Liquid rubber polyurethanes


#1

Hi there,

For a while now I have been making parts to sell from PLA plastic via 3D printing.

What I really need, however, is a way to make these parts from a semi flexible, non-brittle rubber/silicone.

I have found items such as:


and it looks like it could be suitable (I could make or 3D print a mould so that’s not an issue)

However, what’s complicating matters for me are the warnings that these liquid polyurethane rubbers can irritate skin. My part would be worn touching the skin for long periods of time (consecutive days etc, maybe up to a week or even every day constantly) without much of a break. Due to this, I need to be sure that the product isn’t going to cause a negative reaction for someone who uses the product.

From what I have read, it seems that these polyurethane rubber warnings are more to do with the stage before it has been mixed and has had chance to set. It’s not an issue for me if it is irritating to skin during this stage…but how about after it has set? Does anyone know if skin irritation due to the chemical make-up of the rubber is possible? If so, how likely?

I appreciate that these are not easy questions to answer and I am not looking for any legal guarantee…just the opinion of someone who has done something similar and observed the results!

Any answers or help would be greatly appreciated!

Best wishes,

Dan.


#2

In Most cases once cured it is inert… Some people could have a reaction just like they have a reaction to latex.

Added
One thing with Flexible Urethane. Make sure you use a good silicone release/Barrier agent… That stuff bonds to everything. Preferably Silicone/RTV molds are the best.


#3

wow…that was quick!

Thanks for your response, really appreciate it :+1:

Definitely something to look into then…


#4

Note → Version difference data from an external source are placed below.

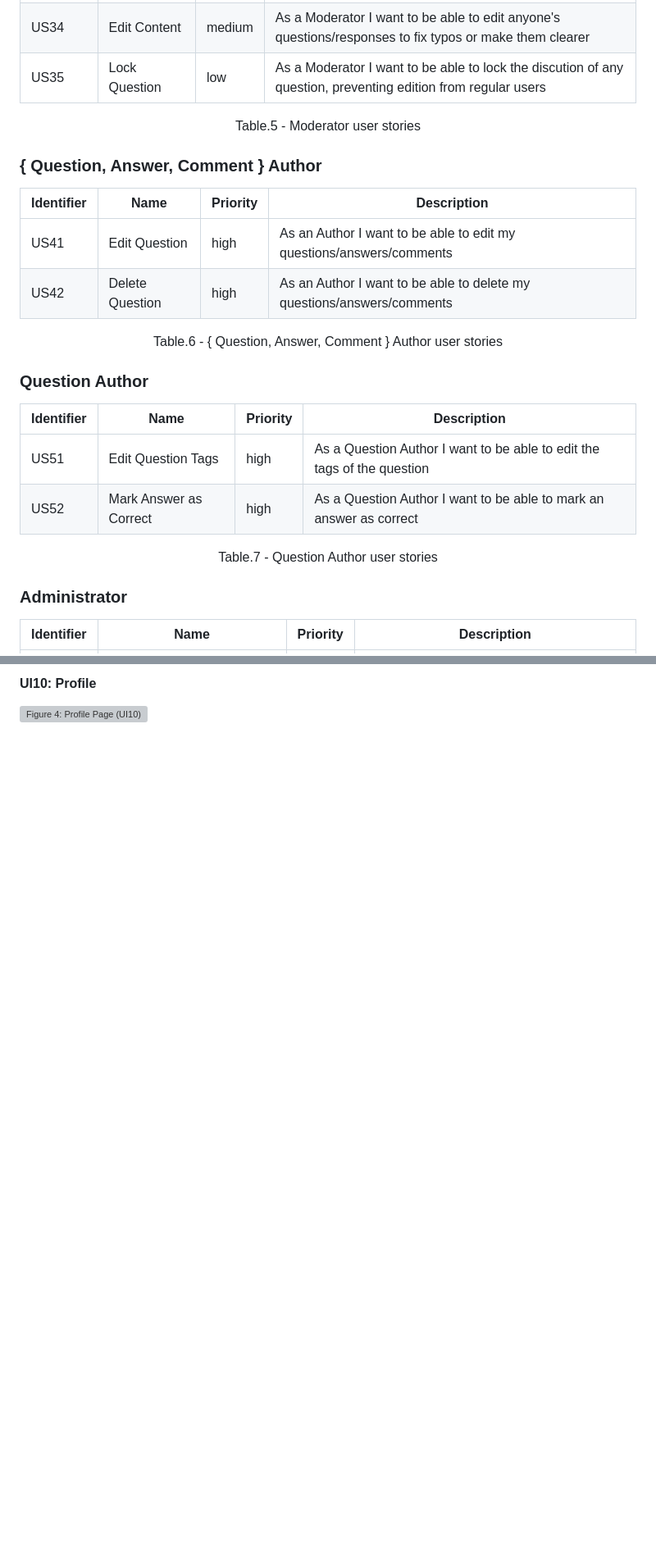
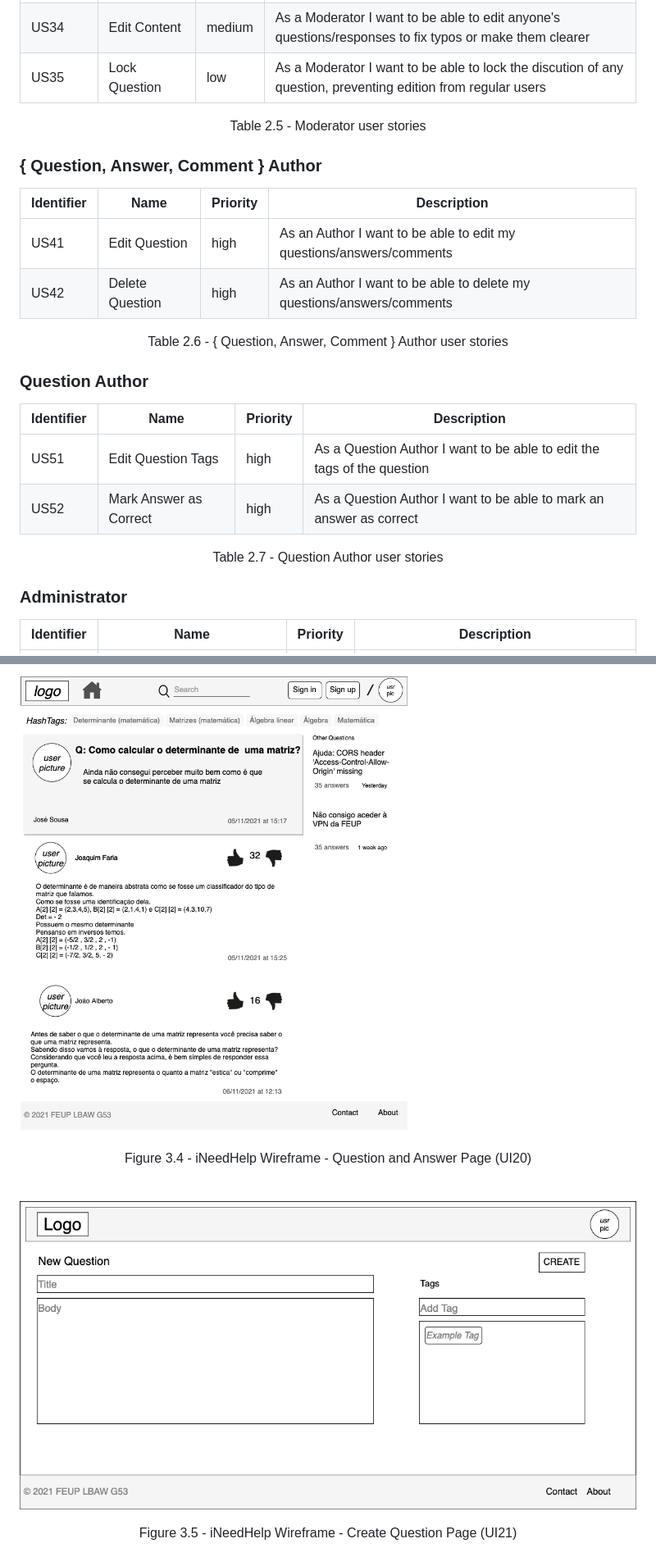
Before and after one commit to FabioMiguel2000/iNeedHelp, a Markdown page: README.md, 2 parts joined by grey strips. Shown at 82% size. Drawn GitHub-style; pictures changed too: img/ui20.drawio.png (added), img/ui21.drawio.png (added); blank space fills up the shorter version; grey boxes are pictures that could not be loaded.

```diff
--- a/README.md
+++ b/README.md
@@ -91,7 +91,7 @@ Table.4 - Authenticated User user stories
 | US34 | Edit Content | medium | As a Moderator I want to be able to edit anyone's questions/responses to fix typos or make them clearer
 | US35 | Lock Question | low | As a Moderator I want to be able to lock the discution of any question, preventing edition from regular users
 <p align = "center">
-Table.5 - Moderator user stories
+Table 2.5 - Moderator user stories
 </p>
 
 ### { Question, Answer, Comment } Author
@@ -101,7 +101,7 @@ Table.5 - Moderator user stories
 | US41 | Edit Question | high | As an Author I want to be able to edit my questions/answers/comments
 | US42 | Delete Question | high | As an Author I want to be able to delete my questions/answers/comments
 <p align = "center">
-Table.6 - { Question, Answer, Comment } Author user stories
+Table 2.6 - { Question, Answer, Comment } Author user stories
 </p>
 
 ### Question Author
@@ -111,7 +111,7 @@ Table.6 - { Question, Answer, Comment } Author user stories
 | US51 | Edit Question Tags | high | As a Question Author I want to be able to edit the tags of the question
 | US52 | Mark Answer as Correct | high | As a Question Author I want to be able to mark an answer as correct
 <p align = "center">
-Table.7 - Question Author user stories
+Table 2.7 - Question Author user stories
 </p>
 
 ### Administrator
@@ -191,5 +211,13 @@ For the MediaLibrary system, the wireframes for the home page (UI01), the user p
 
-#### UI10: Profile
+![Figure 3.4: Question and Answer Page (UI20)](./img/ui20.drawio.png)
+<p align = "center">
+Figure 3.4 - iNeedHelp Wireframe - Question and Answer Page (UI20)
+</p>
+<br>
 
-![Figure 4: Profile Page (UI10)](./docs/wireframes/ui10.drawio.png)
+![Figure 3.5: Create Question Page (UI21)](./img/ui21.drawio.png)
+<p align = "center">
+Figure 3.5 - iNeedHelp Wireframe - Create Question Page (UI21)
+</p>
+<br>
 
```
Also changed, not shown: other parts of README.md (+33 -22 lines), img/sitemap.drawio.png (added), img/ui01.drawio.png (added), img/ui10.drawio.png (added), 1 other file.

Whether a product like that is skin-safe when cured is often going to depend on how it’s processed, especially if the liquids are not safe. I would try to shop for a flexible urethane (or silicone!) that is advertised as skin safe/biocompatible/fda-approved-for-food-contact/medical-grade or something Iike that, and has very detail instructions about what you need to do to make sure it meets that standard when it is cured. Bonus points if there’s a test you can run on your part to make sure it’s properly cured.


#5

Ordinary compounded urethane elastomers are NOT suitable for prolonged skin contact.

anything short of a perfect proportion perfectly mixed is going to have uncompounded material that will sweat out and is toxic.

Thermoplastic Urethanes can be medical grade and safe- but they require injection molding. You might be able to make an injection mold to inject TPU parts on the form 2 using high temp resin.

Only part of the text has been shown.